I began to relate this to my work with business clients where we might be talking about a new product or concept, or a new approach to promotional marketing and other challenges where some facts are well known and many others are for practical purposes unknowable. In such a situation how do you proceed? Einstein would say, if I may be so bold as to speak for him, to first beware of investing all your time into trying to know everything. This is similar to the common advice to avoid “analysis paralysis”. He adds to this common wisdom a more unique point of advice: use your imagination and then be bold enough to just try it out! Experiment. Try. Fail. Try again with another approach.

This is of course no guarantee of success. Your imagination might fail you. But when faced with a big challenge, using your imagination can be a powerful tool to spur action and overcome inaction. At the very least, doing so will give you a taste of how Albert Einstein thought and that alone will be fun!

Creative friction

Recently I posted about an interesting research article on “The Contradictions That Drive Toyota’s Success“.

In summary the authors describe three “forces of expansion” (defined as those that lead the company to instigate change and improvement) and three “forces of integration” (defined as those that stabilize the company’s expansion and transformation). The countervailing nature of these forces allow Toyota to be widely and sometimes wildly innovative, creative, and constantly renewing itself, without undue chaos or losing its very clear and constant cultural identity. In the previous post I focused on the Expansion forces. Now a thought about Integration forces.

The Integration forces are listed as Values from the founders, Up-and-in people management, and Open communcation.

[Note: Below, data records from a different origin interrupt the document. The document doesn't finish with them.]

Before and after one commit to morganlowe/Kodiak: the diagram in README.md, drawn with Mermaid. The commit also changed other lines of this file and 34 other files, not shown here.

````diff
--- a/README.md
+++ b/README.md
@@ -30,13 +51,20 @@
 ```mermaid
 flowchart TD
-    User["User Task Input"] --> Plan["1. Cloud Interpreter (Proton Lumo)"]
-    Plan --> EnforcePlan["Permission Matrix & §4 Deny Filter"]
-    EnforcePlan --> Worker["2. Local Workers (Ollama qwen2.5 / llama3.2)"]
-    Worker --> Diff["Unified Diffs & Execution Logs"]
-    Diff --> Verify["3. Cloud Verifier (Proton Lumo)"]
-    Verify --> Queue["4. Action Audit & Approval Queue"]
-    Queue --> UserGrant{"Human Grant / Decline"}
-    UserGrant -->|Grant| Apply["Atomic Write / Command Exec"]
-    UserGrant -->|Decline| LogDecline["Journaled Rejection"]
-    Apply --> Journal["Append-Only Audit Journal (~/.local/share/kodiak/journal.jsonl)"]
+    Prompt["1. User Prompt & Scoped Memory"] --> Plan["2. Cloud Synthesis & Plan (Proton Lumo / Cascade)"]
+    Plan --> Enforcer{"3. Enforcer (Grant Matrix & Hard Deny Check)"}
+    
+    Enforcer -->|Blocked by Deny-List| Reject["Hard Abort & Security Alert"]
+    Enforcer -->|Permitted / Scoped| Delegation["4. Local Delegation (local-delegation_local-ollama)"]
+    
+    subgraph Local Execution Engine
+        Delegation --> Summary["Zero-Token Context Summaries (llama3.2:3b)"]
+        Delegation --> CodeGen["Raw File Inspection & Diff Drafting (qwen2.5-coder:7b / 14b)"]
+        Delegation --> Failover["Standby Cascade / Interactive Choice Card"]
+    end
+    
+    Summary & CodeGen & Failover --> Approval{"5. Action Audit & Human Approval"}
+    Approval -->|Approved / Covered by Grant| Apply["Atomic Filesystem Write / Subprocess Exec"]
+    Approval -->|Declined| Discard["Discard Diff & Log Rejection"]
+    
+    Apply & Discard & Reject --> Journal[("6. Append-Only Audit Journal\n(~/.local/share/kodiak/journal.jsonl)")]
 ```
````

Each are interesting but a part of the description of Open Communication was of most interest to me. A specific aspect of open communication was “give people freedom to voice contrary opinions”. It struck me as contraditory — ah, the authors’ title for the article was starting to make sense! — that being contrary with one another would serve to integrate the culture.

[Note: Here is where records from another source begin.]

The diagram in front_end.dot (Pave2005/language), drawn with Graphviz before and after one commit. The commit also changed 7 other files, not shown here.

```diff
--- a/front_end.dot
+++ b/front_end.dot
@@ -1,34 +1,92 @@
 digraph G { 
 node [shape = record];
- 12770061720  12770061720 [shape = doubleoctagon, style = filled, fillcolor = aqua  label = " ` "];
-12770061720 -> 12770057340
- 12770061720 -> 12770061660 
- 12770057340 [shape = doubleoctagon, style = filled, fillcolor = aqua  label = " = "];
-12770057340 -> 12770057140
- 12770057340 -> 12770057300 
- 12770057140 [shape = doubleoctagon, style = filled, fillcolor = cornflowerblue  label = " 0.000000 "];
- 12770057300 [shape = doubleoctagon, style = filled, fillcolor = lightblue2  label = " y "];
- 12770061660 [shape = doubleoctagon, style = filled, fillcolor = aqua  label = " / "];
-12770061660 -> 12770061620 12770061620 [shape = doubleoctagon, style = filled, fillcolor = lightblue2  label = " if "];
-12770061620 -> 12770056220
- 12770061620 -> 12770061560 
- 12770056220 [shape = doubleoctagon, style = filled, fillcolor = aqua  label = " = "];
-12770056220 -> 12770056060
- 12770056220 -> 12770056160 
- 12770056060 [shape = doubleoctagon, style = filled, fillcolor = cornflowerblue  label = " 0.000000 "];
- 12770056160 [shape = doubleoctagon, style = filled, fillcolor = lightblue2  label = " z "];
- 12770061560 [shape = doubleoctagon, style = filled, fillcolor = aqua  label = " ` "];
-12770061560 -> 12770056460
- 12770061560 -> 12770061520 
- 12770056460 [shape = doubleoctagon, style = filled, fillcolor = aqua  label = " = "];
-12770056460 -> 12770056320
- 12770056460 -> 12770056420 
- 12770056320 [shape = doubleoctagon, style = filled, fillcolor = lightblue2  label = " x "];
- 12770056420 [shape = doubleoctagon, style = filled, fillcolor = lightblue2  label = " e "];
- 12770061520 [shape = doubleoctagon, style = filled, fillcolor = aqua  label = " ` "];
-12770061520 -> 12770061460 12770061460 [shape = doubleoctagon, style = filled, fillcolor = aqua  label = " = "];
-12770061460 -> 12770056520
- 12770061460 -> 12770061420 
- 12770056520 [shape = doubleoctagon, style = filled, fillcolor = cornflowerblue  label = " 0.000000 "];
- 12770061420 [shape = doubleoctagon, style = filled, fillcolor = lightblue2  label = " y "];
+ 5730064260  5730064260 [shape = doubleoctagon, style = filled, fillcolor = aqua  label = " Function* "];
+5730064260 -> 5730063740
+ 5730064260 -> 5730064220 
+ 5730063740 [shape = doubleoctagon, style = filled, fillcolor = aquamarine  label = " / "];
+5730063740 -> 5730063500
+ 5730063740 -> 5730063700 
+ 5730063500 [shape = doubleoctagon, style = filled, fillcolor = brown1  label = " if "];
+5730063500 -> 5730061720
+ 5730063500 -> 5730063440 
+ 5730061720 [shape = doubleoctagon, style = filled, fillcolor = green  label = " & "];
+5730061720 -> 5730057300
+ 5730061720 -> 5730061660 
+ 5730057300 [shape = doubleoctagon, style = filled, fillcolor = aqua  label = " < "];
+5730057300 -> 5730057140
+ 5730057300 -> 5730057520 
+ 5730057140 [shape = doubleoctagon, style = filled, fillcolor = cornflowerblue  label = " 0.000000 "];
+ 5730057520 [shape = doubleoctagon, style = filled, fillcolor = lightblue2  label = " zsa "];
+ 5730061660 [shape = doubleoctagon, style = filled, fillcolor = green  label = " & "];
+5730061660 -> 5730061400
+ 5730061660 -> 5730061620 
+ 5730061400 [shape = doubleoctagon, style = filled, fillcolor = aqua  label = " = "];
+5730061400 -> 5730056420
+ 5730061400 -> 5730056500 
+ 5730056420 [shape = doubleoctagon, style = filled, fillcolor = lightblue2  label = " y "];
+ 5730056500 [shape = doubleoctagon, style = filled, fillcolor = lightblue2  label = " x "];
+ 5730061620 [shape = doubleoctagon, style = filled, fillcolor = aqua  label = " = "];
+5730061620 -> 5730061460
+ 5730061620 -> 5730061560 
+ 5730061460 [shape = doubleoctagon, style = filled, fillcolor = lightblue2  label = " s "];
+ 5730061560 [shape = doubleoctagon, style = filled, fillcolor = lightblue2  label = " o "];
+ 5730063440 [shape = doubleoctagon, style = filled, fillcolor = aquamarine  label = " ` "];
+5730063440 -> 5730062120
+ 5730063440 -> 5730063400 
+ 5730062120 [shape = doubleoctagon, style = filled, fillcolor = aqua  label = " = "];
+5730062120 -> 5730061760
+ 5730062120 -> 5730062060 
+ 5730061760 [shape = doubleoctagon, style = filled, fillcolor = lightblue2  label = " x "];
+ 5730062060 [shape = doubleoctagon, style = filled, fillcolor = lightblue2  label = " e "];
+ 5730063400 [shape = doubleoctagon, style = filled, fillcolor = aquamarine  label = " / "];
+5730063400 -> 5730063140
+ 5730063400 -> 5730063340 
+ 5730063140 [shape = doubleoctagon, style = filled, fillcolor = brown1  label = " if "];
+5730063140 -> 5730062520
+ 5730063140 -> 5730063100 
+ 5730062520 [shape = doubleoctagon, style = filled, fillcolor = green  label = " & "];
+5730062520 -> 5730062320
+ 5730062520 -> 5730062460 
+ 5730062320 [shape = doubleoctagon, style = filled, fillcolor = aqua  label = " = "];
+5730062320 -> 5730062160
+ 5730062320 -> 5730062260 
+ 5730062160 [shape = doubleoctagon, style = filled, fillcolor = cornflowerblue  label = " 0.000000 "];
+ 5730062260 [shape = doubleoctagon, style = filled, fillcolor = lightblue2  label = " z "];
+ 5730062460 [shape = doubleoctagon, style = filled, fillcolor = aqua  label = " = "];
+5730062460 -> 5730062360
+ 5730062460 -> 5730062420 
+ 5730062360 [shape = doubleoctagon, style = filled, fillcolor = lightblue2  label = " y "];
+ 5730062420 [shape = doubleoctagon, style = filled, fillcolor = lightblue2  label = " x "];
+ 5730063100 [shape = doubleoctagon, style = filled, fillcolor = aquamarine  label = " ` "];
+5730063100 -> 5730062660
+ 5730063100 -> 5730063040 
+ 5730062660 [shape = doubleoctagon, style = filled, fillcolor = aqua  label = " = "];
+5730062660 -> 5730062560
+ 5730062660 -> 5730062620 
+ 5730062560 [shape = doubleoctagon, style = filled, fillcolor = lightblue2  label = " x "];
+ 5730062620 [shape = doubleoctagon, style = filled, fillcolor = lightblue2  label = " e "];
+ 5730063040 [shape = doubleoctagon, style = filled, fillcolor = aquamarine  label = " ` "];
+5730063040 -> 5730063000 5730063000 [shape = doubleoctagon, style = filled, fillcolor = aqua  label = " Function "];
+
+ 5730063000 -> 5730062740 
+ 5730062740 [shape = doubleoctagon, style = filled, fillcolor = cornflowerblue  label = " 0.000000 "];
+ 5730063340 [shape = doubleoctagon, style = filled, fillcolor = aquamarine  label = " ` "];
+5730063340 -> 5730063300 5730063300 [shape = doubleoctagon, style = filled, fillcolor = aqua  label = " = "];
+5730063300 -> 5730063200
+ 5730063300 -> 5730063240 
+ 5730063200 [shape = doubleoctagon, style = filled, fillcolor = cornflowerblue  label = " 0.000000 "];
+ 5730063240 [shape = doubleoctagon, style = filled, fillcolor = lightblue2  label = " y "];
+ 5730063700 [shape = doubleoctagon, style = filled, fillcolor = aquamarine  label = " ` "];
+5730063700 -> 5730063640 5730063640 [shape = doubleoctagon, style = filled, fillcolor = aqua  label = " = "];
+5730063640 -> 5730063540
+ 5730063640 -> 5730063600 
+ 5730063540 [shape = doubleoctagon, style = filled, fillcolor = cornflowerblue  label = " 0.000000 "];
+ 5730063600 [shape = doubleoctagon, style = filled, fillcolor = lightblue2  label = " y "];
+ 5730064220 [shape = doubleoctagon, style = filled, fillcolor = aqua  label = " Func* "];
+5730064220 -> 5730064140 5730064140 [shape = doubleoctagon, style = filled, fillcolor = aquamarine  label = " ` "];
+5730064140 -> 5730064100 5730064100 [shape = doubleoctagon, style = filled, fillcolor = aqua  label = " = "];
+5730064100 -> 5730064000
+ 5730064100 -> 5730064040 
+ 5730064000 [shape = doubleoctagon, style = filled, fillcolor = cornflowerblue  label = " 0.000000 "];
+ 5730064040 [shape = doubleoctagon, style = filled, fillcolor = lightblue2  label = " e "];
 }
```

Then it reminded me of the economist Joseph Schumpeter’s thoughts about creative destruction. Schumpeter asserted that the process of innovation and growth in a capitalist economy was a strong mixture of both descruction and creation occuring simultaneously. And bringing these contradictory forces together results in a stronger, more vibrant and growth-oriented economy.

In fact in the Toyota example there are several examples cited of how allowing contrary opinions had positive impact. One I particularly enjoyed was of the new head of U.S. sales ignoring “everything those top executives told me” about what should be done to succeed in the U.S. market. It had to be clear to his bosses in Japan that the U.S. sales executive was contradicting their orders long before the results of his decisions played out, yet they allowed him to make his case and then go with his own ideas. He could have been wrong, but then if he was following some of the principles from the “Forces for Expansion” (discussed in the previous post), particularly to have an experimental attitude and approach, he would have a built-in mechanism to manage the risk of failure and to continually adjust or abandon his ideas if needed.

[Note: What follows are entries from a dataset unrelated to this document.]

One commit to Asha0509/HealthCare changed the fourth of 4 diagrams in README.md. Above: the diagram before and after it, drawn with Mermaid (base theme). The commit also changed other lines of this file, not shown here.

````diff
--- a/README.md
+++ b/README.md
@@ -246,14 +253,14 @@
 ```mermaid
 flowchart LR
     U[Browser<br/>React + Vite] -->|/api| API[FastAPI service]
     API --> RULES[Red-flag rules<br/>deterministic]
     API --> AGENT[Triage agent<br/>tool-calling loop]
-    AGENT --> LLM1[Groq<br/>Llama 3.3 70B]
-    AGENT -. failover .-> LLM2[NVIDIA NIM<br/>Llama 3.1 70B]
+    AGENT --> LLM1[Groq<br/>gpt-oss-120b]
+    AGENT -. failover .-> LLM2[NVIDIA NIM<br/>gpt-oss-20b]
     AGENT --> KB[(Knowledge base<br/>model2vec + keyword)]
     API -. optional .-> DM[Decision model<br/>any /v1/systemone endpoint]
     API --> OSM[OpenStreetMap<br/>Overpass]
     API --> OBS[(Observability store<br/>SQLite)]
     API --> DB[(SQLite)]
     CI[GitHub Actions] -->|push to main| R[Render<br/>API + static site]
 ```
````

Most organizations and leaders will say they want to “hear” contrary opinions. Few in my experience want to “allow” those contrary opinions to be freely acted upon. And in Toyota’s case it is apparently beyond allow, but to “encourage” their people to act on their contrary opinions and ideas.

Latent value, by definition, has to be revealed. Reveal is a verb and connotes action. Toyota is a great example of an organizational approach and culture that personifies, through their actions, continually discovering and “revealing potential”.

Do you agree? Are there other ingredients that lead to unlocking latent value?